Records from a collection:
Segment Open

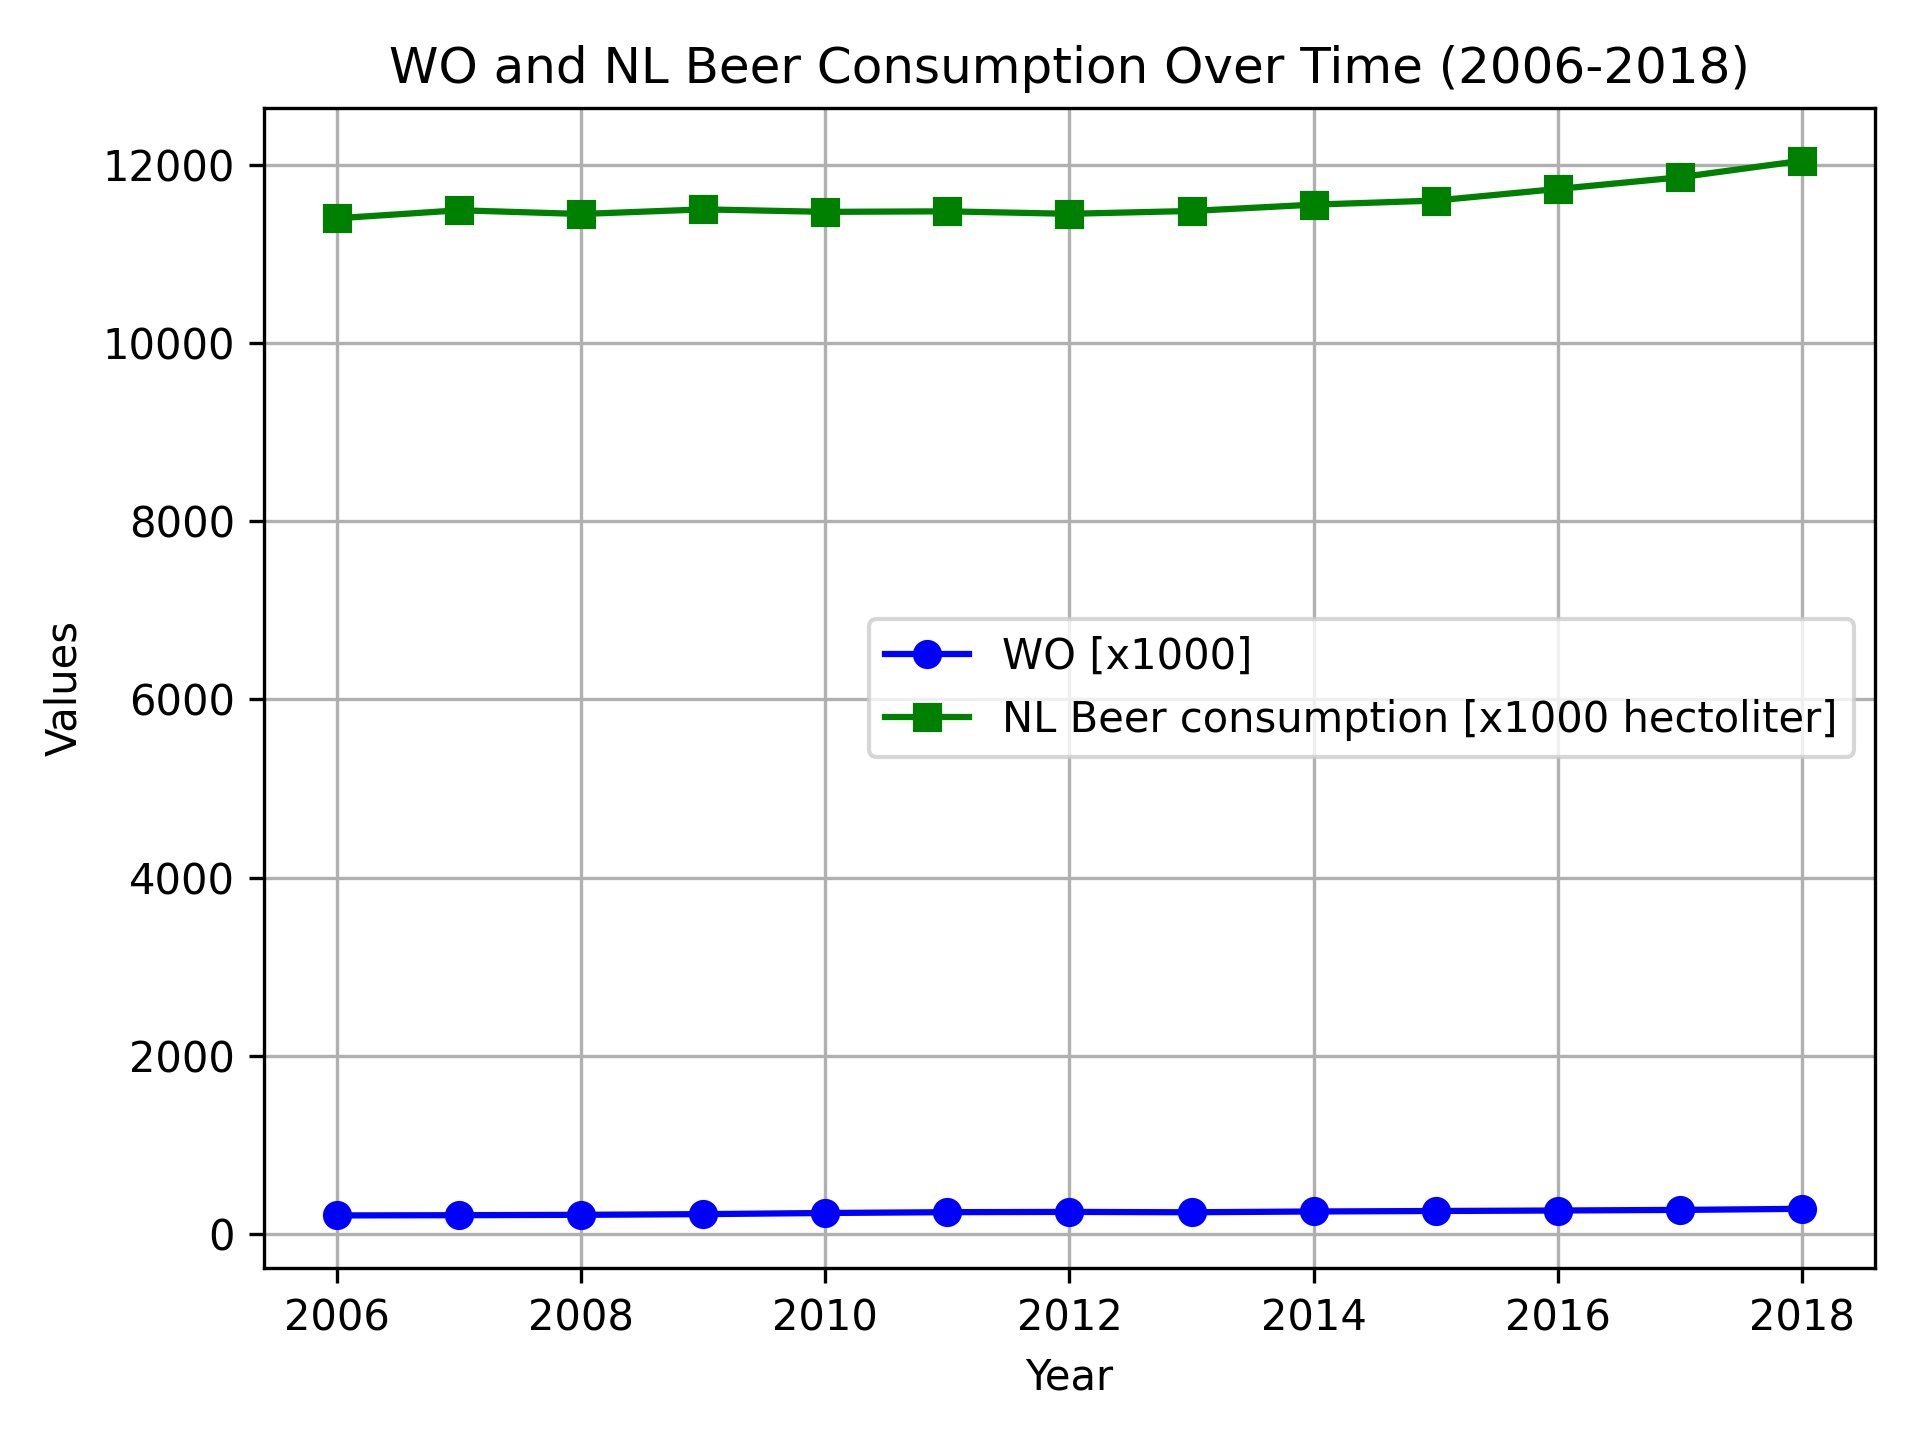
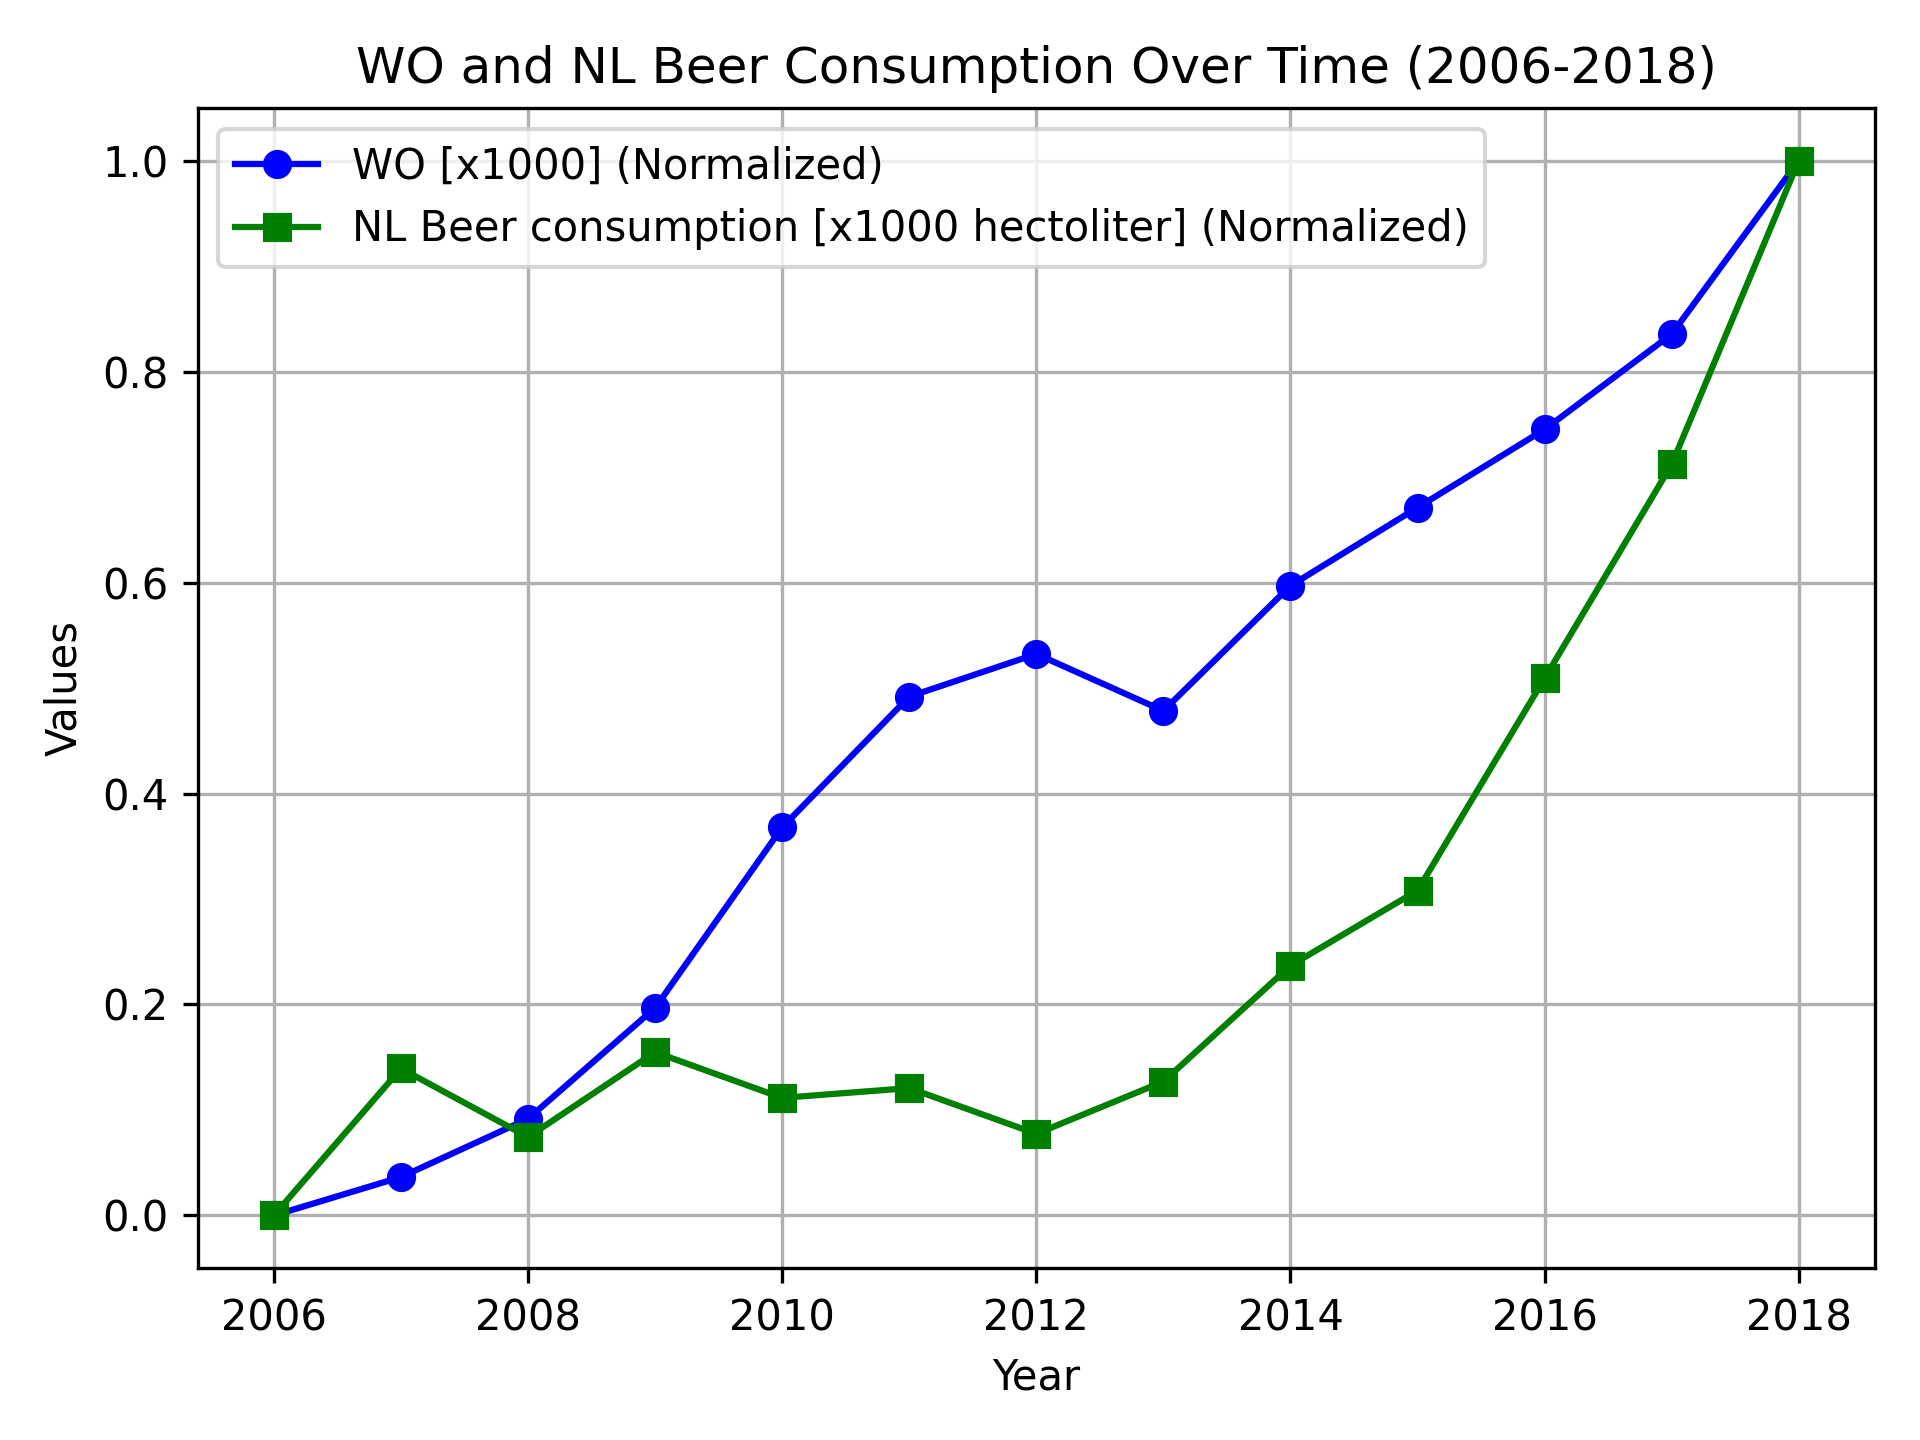
made changes to the plot

diff --git a/visualize.py b/visualize.py
@@ -1,15 +1,18 @@
 import pandas as pd
 import matplotlib.pyplot as plt
 
-
-
 csv_file_path = "./istherecorrelation.csv"
 df_from_csv = pd.read_csv(csv_file_path, sep=';', decimal=',')
 
+df_from_csv['WO [x1000]'] = pd.to_numeric(df_from_csv['WO [x1000]'], errors='coerce')
+df_from_csv['NL Beer consumption [x1000 hectoliter]'] = pd.to_numeric(df_from_csv['NL Beer consumption [x1000 hectoliter]'], errors='coerce')
+
+df_from_csv['WO_normalized'] = (df_from_csv['WO [x1000]'] - df_from_csv['WO [x1000]'].min()) / (df_from_csv['WO [x1000]'].max() - df_from_csv['WO [x1000]'].min())
+df_from_csv['Beer_normalized'] = (df_from_csv['NL Beer consumption [x1000 hectoliter]'] - df_from_csv['NL Beer consumption [x1000 hectoliter]'].min()) / (df_from_csv['NL Beer consumption [x1000 hectoliter]'].max() - df_from_csv['NL Beer consumption [x1000 hectoliter]'].min())
 
 plt.figure(dpi=300)
-plt.plot(df_from_csv["Year"], df_from_csv["WO [x1000]"], label="WO [x1000]", color="blue", marker="o")
-plt.plot(df_from_csv["Year"], df_from_csv["NL Beer consumption [x1000 hectoliter]"], label="NL Beer consumption [x1000 hectoliter]", color="green", marker="s")
+plt.plot(df_from_csv["Year"], df_from_csv["WO_normalized"], label="WO [x1000] (Normalized)", color="blue", marker="o")
+plt.plot(df_from_csv["Year"], df_from_csv["Beer_normalized"], label="NL Beer consumption [x1000 hectoliter] (Normalized)", color="green", marker="s")
 
 
 plt.xlabel("Year")

diff --git a/solution_.md b/solution_.md
@@ -5,4 +5,4 @@
 
 ![WO and Beer consumption plot](./WO_Beer_Consumption_Plot.png)
 
-From the plot we can see that even though the WO(higher education population) is increasing steadily over the time period 2006-2018, the beer consumption in the Netherlands remains almost constant with very slight fluctuations. There appears to be no correlation between the rise in higher education and beer consumption during that time period. 
+The blue line representing people with higher education has been increasing steadily for the whole time period 2006-2018. In contrast, the green line depicting beer consumption in the Netherlands is more variable. Some fluctuations are evident between 2006 and 2013, but after 2014 it has an upward trend. The two lines suggest that while both metrics rise overall, the beer consumption trend lags slightly behind the WO increase in terms of growth consistency.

Segment Closed

> **YOUR TASK**
The answer should be one number: how many lines in the data contain the word "coerce".

> **TASK RESULT**
2